This is Hubris: 17 January 2021 edition, the newsletter where I have the audacity to think I’ve written something worth reading.
It’s been a hell of a couple of weeks, hasn’t it. Covid-19 is running rampant because people continue to gather in large crowds and refuse to wear masks. There’s a civil war raging in the United States. I’ve got person things going on behind the scenes that I don’t even want to talk about. We’re all physically and emotionally exhausted. So let’s try to switch things up, give ourselves a break, and try to focus on living a simple creative life as much as we’re able.
Rewatching Marie Kondo
Most of the time I’ve been listening to music while I work. Blue Note jazz, synthwave, 1960s soul, 1970s funk, all upbeat and energetic. Occasionally I want to hear some human voices speaking, though, just as background noise. Movies and scripted TV shows are too distracting. Musical cues, changing volume, it’s hard to process. So I’ve been streaming the most innocuous reality shows I can find on Netflix. Which led to me putting on Marie Kondo’s show, which I had watched through when it first came out.
I’m not going to editorialize about Kondo. If her methods work for you, great. If you find her a little weird, hey, you’re entitled to your opinion. What caught my eye this time around were the people she was trying to help. I’ve noticed this on a lot of reality makeover-type shows before: people clearly don’t want to change.
They’re resistant to the advice being offered, even when it’s objectively good and is the obvious solution to their problem. There’s not mistaking that a lot of compliance is performative; they’re going along to be on television, and get whatever appearance fee or other perks they’ve been promised. Most of them likely when right back to their old ways as soon as the cameras stopped rolling.
Becoming minimalist, or tidying up, or whatever you want to call it, is like any other change. It has to come from within. You need to acknowledge the problem, and sincerely want to embrace the solution. Otherwise you’re just finding a new way to waste time and money.
While I’ve been not-blogging I’ve also, sadly, been not-writing. As much as I wished I were sequestered away making word count, so far 2021 has been all about business. I rewrote my business plan (something every small business should do periodically) to refocus my goals and identify new opportunities. Then I rewrote Katie’s business plan, with her input of course, to help her figure out where to best spent her time and resources. I did a little consulting with some colleagues, people I trust and who know what they’re doing. We bounce ideas off each other, which is always beneficial to solopreneurs.
It’s like going on a road trip. As much as you want to be on the road, you can’t always hop in the car and start driving. Having a map, knowing how much you have to spend, and packing some supplies will make the experience a lot more enjoyable.
Social Media and Peace of Mind
Being offline for huge swaths of time, as well as spending some quality time immersed in the audio, visual, and written works of Hank Green, has given me some new perspectives on social media.

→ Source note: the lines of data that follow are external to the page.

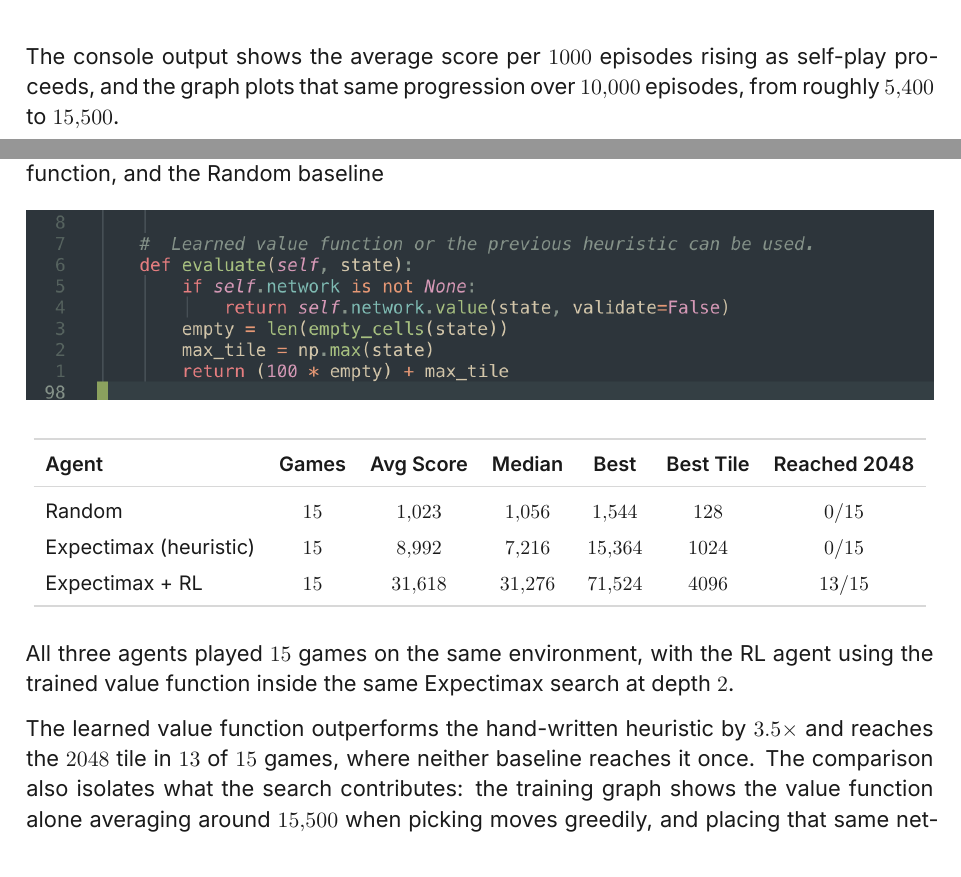
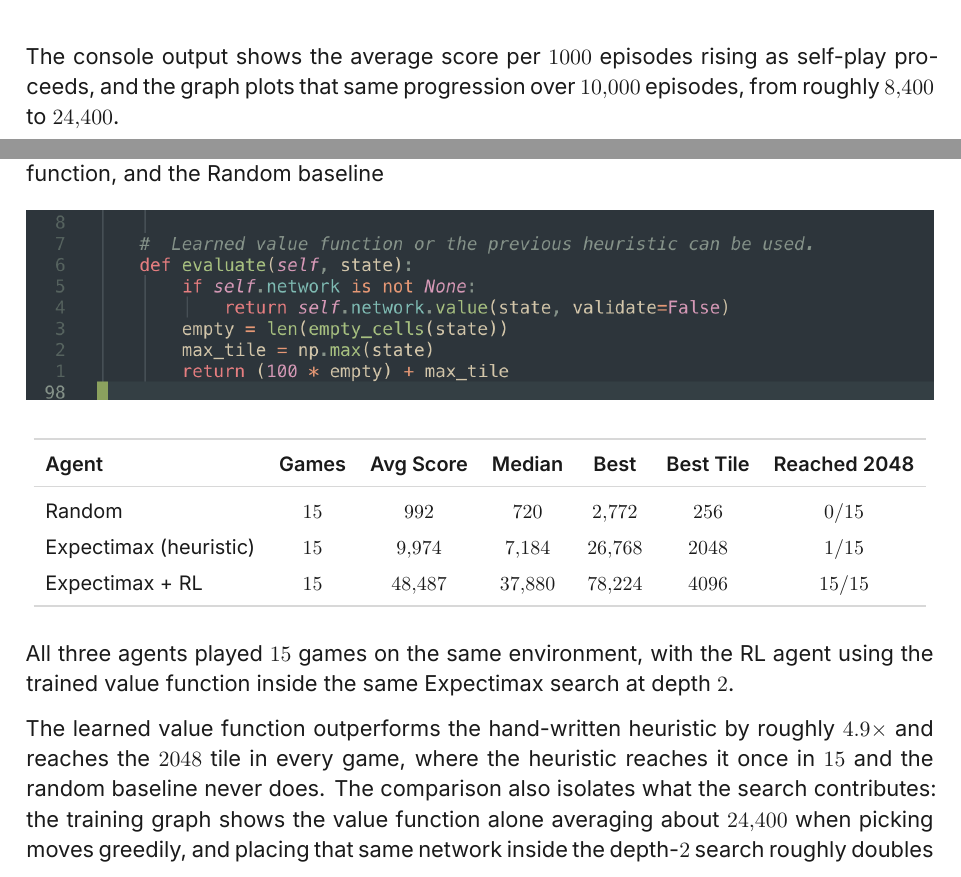
Before and after one commit to praneetkb/2048-Master, a LaTeX document (report/M2-report.tex): two parts of pages 3 and 4 of 5, joined at a grey line, cut so that both start at the same text. Compiled offline with XeLaTeX.

Commit message:
swap to alpha 0.05 checkpoint: RL now reaches 2048 in 15/15 games

```diff
--- a/report/M2-report.tex
+++ b/report/M2-report.tex
@@ -97,7 +97,7 @@ We implemented a Temporal Difference (TD) learning training pipeline that allows
 \includegraphics[width=\textwidth]{nvim_2b_td_update.png}
 \end{figure}
 
-The console output shows the average score per $1000$ episodes rising as self-play proceeds, and the graph plots that same progression over $10{,}000$ episodes, from roughly $5{,}400$ to $15{,}500$.
+The console output shows the average score per $1000$ episodes rising as self-play proceeds, and the graph plots that same progression over $10{,}000$ episodes, from roughly $8{,}400$ to $24{,}400$.
 
 The value function starts at zero everywhere, so all of this improvement comes from experience the agent generated itself. The curve rising steadily and not collapsing is evidence the TD updates are stable, which is the main risk with a learning rate applied to a lookup table.
 
@@ -119,16 +119,16 @@ We integrated the reinforcement learning components with our existing 2048 envir
 \toprule
 \textbf{Agent} & \textbf{Games} & \textbf{Avg Score} & \textbf{Median} & \textbf{Best} & \textbf{Best Tile} & \textbf{Reached 2048} \\
 \midrule
-Random & $15$ & $1{,}023$ & $1{,}056$ & $1{,}544$ & $128$ & $0/15$ \\
-Expectimax (heuristic) & $15$ & $8{,}992$ & $7{,}216$ & $15{,}364$ & $1024$ & $0/15$ \\
-Expectimax + RL & $15$ & $31{,}618$ & $31{,}276$ & $71{,}524$ & $4096$ & $13/15$ \\
+Random & $15$ & $992$ & $720$ & $2{,}772$ & $256$ & $0/15$ \\
+Expectimax (heuristic) & $15$ & $9{,}974$ & $7{,}184$ & $26{,}768$ & $2048$ & $1/15$ \\
+Expectimax + RL & $15$ & $48{,}487$ & $37{,}880$ & $78{,}224$ & $4096$ & $15/15$ \\
 \bottomrule
 \end{tabular}
 \end{center}
 
 All three agents played $15$ games on the same environment, with the RL agent using the trained value function inside the same Expectimax search at depth $2$.
 
-The learned value function outperforms the hand-written heuristic by $3.5\times$ and reaches the $2048$ tile in $13$ of $15$ games, where neither baseline reaches it once. The comparison also isolates what the search contributes: the training graph shows the value function alone averaging around $15{,}500$ when picking moves greedily, and placing that same network inside the depth-$2$ search nearly doubles it. Both components are needed, which is why the heuristic Expectimax is kept as a baseline rather than replaced.
+The learned value function outperforms the hand-written heuristic by roughly $4.9\times$ and reaches the $2048$ tile in every game, where the heuristic reaches it once in $15$ and the random baseline never does. The comparison also isolates what the search contributes: the training graph shows the value function alone averaging about $24{,}400$ when picking moves greedily, and placing that same network inside the depth-$2$ search roughly doubles it. Both components are needed, which is why the heuristic Expectimax is kept as a baseline rather than replaced.
 
 \textbf{Proof for UI:} video showing everything from the main menu to some moves being played, to show tile animations and score updates.
 
```
Also changed, not shown: report/M2-report.pdf, report/images/training_progress.png, 5 other files.
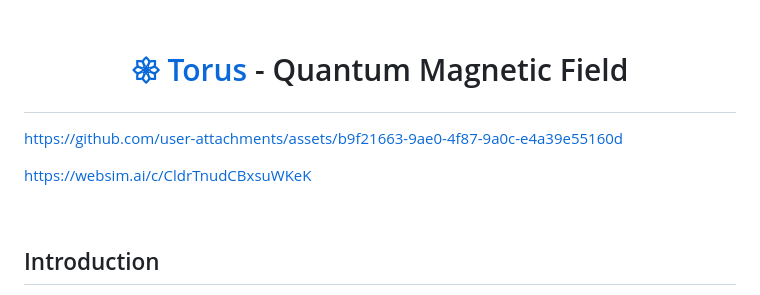
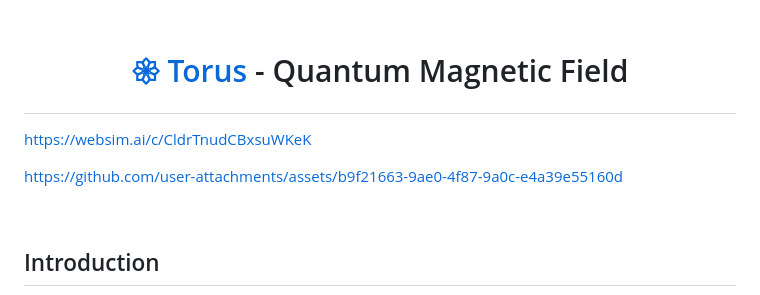
Before and after one commit to Quantum-Software-Development/Torus-Quantum-Magnetic-Field, a Markdown page: README.md, the part around the change. Drawn GitHub-style.

Commit message:
Update README.md
Signed-off-by: Fabiana Campanari <fabicampanari@gmail.com>

```diff
--- a/README.md
+++ b/README.md
@@ -2,9 +2,11 @@
 
 # <p align="center"> [𑁍 Torus](https://github.com/Quantum-Software-Development/Torus-Quantum-Magnetic-Field/assets/113218619/09a5178b-6da8-458c-a30c-fb7d6af3c84c) - Quantum Magnetic Field<br>
 
+
+https://websim.ai/c/CldrTnudCBxsuWKeK
+
 https://github.com/user-attachments/assets/b9f21663-9ae0-4f87-9a0c-e4a39e55160d
 
-https://websim.ai/c/CldrTnudCBxsuWKeK
 
 <br>
 
```
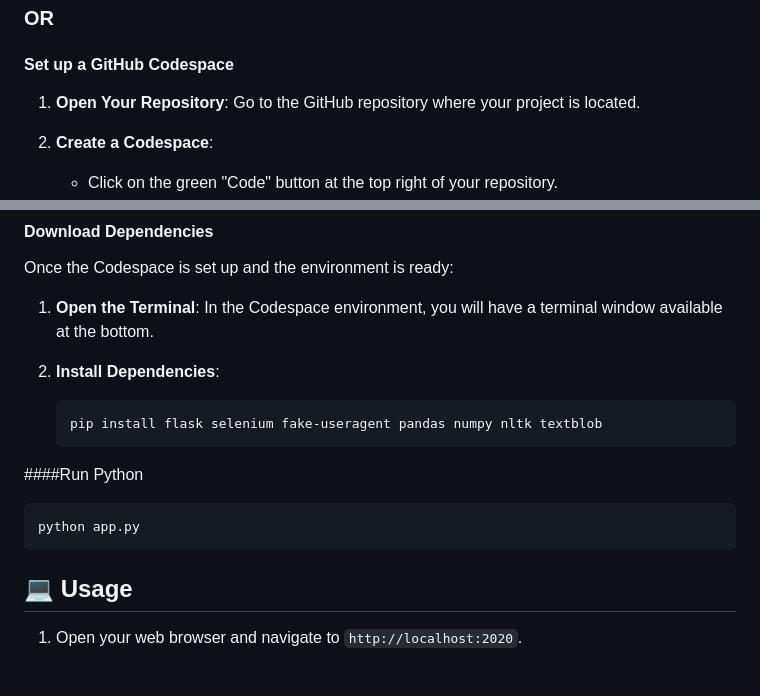
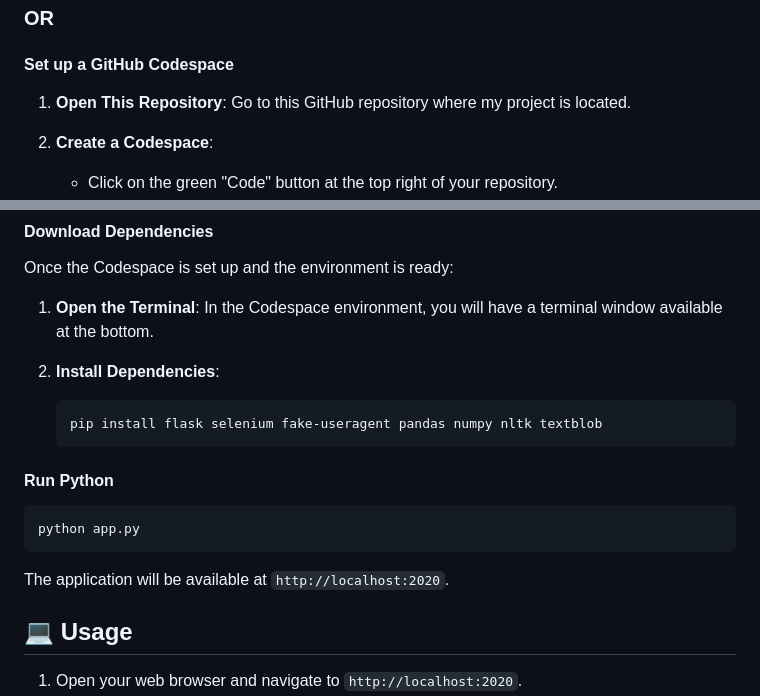
Before and after one commit to AlexThyCoolest/ReviewReader, a Markdown page: README.md, 2 parts joined by grey strips. Drawn GitHub-style; blank space fills up the shorter version.

````diff
--- a/README.md
+++ b/README.md
@@ -63,7 +63,7 @@ Before you begin, ensure you have met the following requirements:
 
 #### Set up a GitHub Codespace
 
-1. **Open Your Repository**: Go to the GitHub repository where your project is located.
+1. **Open This Repository**: Go to this GitHub repository where my project is located.
 
 2. **Create a Codespace**:
    - Click on the green "Code" button at the top right of your repository.
@@ -80,11 +80,13 @@ Once the Codespace is set up and the environment is ready:
    ```bash
    pip install flask selenium fake-useragent pandas numpy nltk textblob
    ```
-####Run Python
+#### Run Python
 
    ```bash
    python app.py
    ```
+
+The application will be available at `http://localhost:2020`.
 
 ## 💻 Usage
 
````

I’ve needed to take a step back and look at these platforms as tools. They’re like cars. A lot of people rely on them for work, for their social lives, or as feats of artistry and engineering. There are some innate problems with cars (fossil fuels and emissions, for a start) but they’re not intrinsically good or evil.
There are some foundational and enforceable rules with cars, though. You aren’t allowed to drive on the sidewalk, for instance. Generally you can’t do things that could result in people getting hurt. I’m old enough to remember the outrage when states began requiring automobile insurance. When I was a kid there were no airbags, and seatbelts were neither standard nor mandatory to wear. People felt these safety measures were an infringement of their rights.
At some point we’ll see the benefit of having rules and go along with them. You don’t hear a lot of rants about having to wear a seat belt these days. Lack of insurance compliance is mostly an economic issue, not a protest against the concept. Social media will settle down eventually, and we’ll see decent behavior and deplatforming as social norms.
Until then, I kind of expect that “free speech” advocates on social media will look a lot like second amendment rights advocates in terms of intensity.